Provincial Policy Statement
‘ The Province of Ontario has recognized the seriousness of flooding and erosion impacts on communities and actively tried to minimize the threats to public health and safety….Reducing impacts of natural hazards to prevent risk to loss of life and minimize property damage is a key goal…’
Source: Understanding Natural Hazards (MNR)- Pg. 10

The Provincial Policy Statement requires that development adjacent to shorelines ‘…is based on the 100 year flood level plus an allowance for wave uprush and other related water hazards.’

The minimum design flood criteria standard in Ontario is a 178 metre geodetic elevation. This is the peak or flood flow with one chance in one hundred of occurring in any given year. Ontario uses the 100 year design flood or regional storm events, such as Hurricane Hazel (whose level exceeded the 100-year design flood).

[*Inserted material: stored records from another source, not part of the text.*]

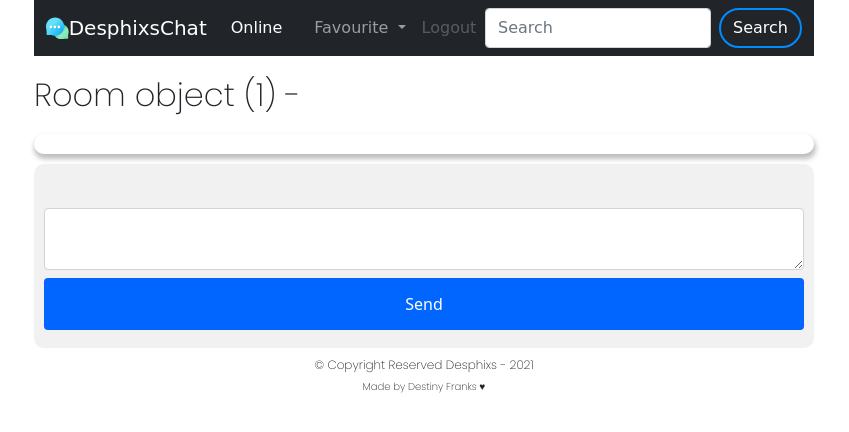
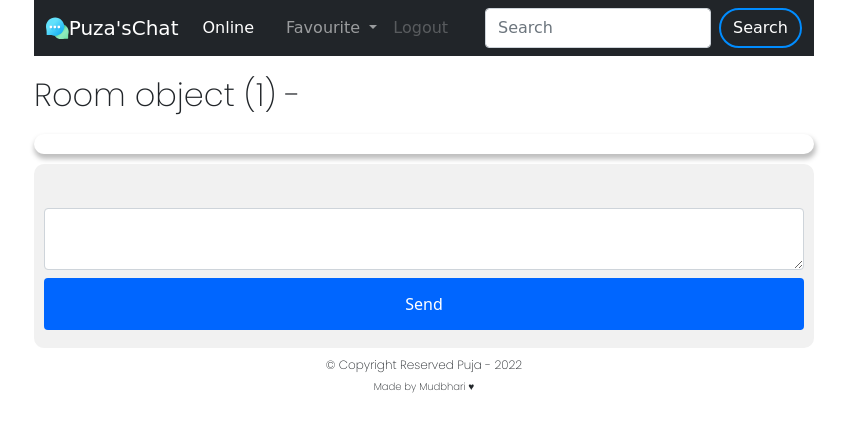
Before and after one commit to pujamudbhari/chat_app, a Django app: template chat_app/templates/room.html in a window 1280 px wide. Shown: the top 432 px of the page, without its empty margins (216-1065 px from the left). Run offline with Django 4.2, Linux system fonts and the light colour scheme; the template is opened without the code that fills it: values that come from a table or form of the project are taken from there, others are empty; data comes from the database, SQL or seed files in the repository; both versions use the stored data as it was after the commit; some libraries are stand-ins or nearby versions; some web fonts are replaced.

Commit message:
final commit

```diff
--- a/chat_app/templates/home.html
+++ b/chat_app/templates/home.html
@@ -12,7 +12,7 @@
     <link rel="preconnect" href="https://fonts.gstatic.com" crossorigin>
     <link href="https://fonts.googleapis.com/css2?family=Benne&display=swap" rel="stylesheet">
     <link rel="stylesheet" href="main.css">
-    <title>Hello, world!</title>
+    <title>Let's chat!</title>
     <style>
       body{
     background-color: #dbdbdb;
@@ -289,8 +289,8 @@
             <input type="submit" value="Start Chat Now!">
         </form>
     </div>
-    <h5 >&copy;	Copyright Reserved Desphixs - 2021</h5>
-<h6>Made by Destiny Franks &hearts;	</h6>
+    <h5 >&copy;	Copyright Reserved Puja - 2022</h5>
+<h6>Made by Mudbhari &hearts;	</h6>
 
 
 
--- a/chat_app/templates/room.html
+++ b/chat_app/templates/room.html
@@ -153,7 +153,7 @@
 <g>
 </g>
 </svg>
-    <a class="navbar-brand" href="#">DesphixsChat</a>
+    <a class="navbar-brand" href="#">Puza'sChat</a>
     <button class="navbar-toggler" type="button" data-bs-toggle="collapse" data-bs-target="#navbarSupportedContent" aria-controls="navbarSupportedContent" aria-expanded="false" aria-label="Toggle navigation">
       <span class="navbar-toggler-icon"></span>
     </button>
@@ -296,8 +296,8 @@
       </form>
   </div>
 </div>
-<h5 >&copy;	Copyright Reserved Desphixs - 2021</h5>
-<h6>Made by Destiny Franks &hearts;	</h6>
+<h5 >&copy;	Copyright Reserved Puja - 2022</h5>
+<h6>Made by Mudbhari &hearts;	</h6>
 
 
 <script src="https://cdn.jsdelivr.net/npm/@popperjs/core@2.9.2/dist/umd/popper.min.js" integrity="sha384-IQsoLXl5PILFhosVNubq5LC7Qb9DXgDA9i+tQ8Zj3iwWAwPtgFTxbJ8NT4GN1R8p" crossorigin="anonymous"></script>
```
Also changed, not shown: chat_app/db.sqlite3.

According to the Natural Hazards Training Manual prepared by the Ministry of Natural resources the wave uprush setback from the flood hazard limit shall be 15 metres. The additional setback required if the area is the site of a dynamic beach is 30 metres. This would result in a total setback from the 100 year flood level of 45 metres.

Municipal Liability
‘ The province, as well as local governments, are often asked to compensate residents and communities, through disaster relief payments for losses incurred as a result of natural disasters, such as floods, erosion, and slope failures. The province, through the Provincial Policy statement has delegated responsibility for public health and safety from natural hazards to local planning bodies. These agencies are responsible for the identification of hazard lands and adoption, of land use planning mechanisms to prevent risks from inappropriate or unsafe development in these lands’
Source: Understanding Natural Hazards (MNR)-Summary Statement P.40

It is the responsibility of the municipality to establish the flood hazard limit for properties in its jurisdiction. If the municipality does not follow the prescribed ‘guidelines’ of the Provincial Policy Statement then it is very likely that it will be the only level of government that will be saddled with flood damage claims if flooding does occur. This could result in liability in the 10’s of million of dollars.

Potential Impact
It is highly likely that the building envelope for many properties on the Tiny shoreline would be significantly reduced if the flood hazard limits are implemented in accordance with the parameters defined in the Provincial Policy Statement.

The Difficult Challenge
Council is presented with the difficult challenge of protecting individuals and dwellings from flood damage, minimizing liability exposure, recognizing the prescribed ‘guidelines’ of the provincial Policy Statement and preserving a reasonable building envelope for property owners to construct buildings on their properties. The establishment of an appropriate flood hazard limit must encompass a balance of all of these diverse objectives.

Additional Analysis
There has been a considerable effort to-date to identify viable options that will meet all of the objectives. However, more analysis and information is required in order to develop a practical solution.

It is suggested that survey benchmarks be established at various representative points across the shoreline in a cost effective manner to delineate the following:

- geodetic elevation of 177.5 metres

- geodetic elevation of 178.0 metres

- a distance of 15 metres from each of these elevations

- a distance of 45 metres from each of these elevations

The various benchmarks should be compared to the actual location of habitable dwellings in the specific area. If there has been any historical evidence of flood damage this should also be taken in to consideration.

This would then provide the pertinent information for affected shoreline property owners to better understand the potential impact on their building envelope arising from the various options. As such, this would facilitate informed public input on the subject. In addition, it would provide Council with the necessary data and public input to assess the different options and make an appropriate decision that addresses all the diverse objectives.

The number and locations of the benchmarks, the method of deriving the benchmark data and the estimated cost of this approach should be developed and reviewed prior to proceeding.

Bob Buchkowsky
October 27, 2003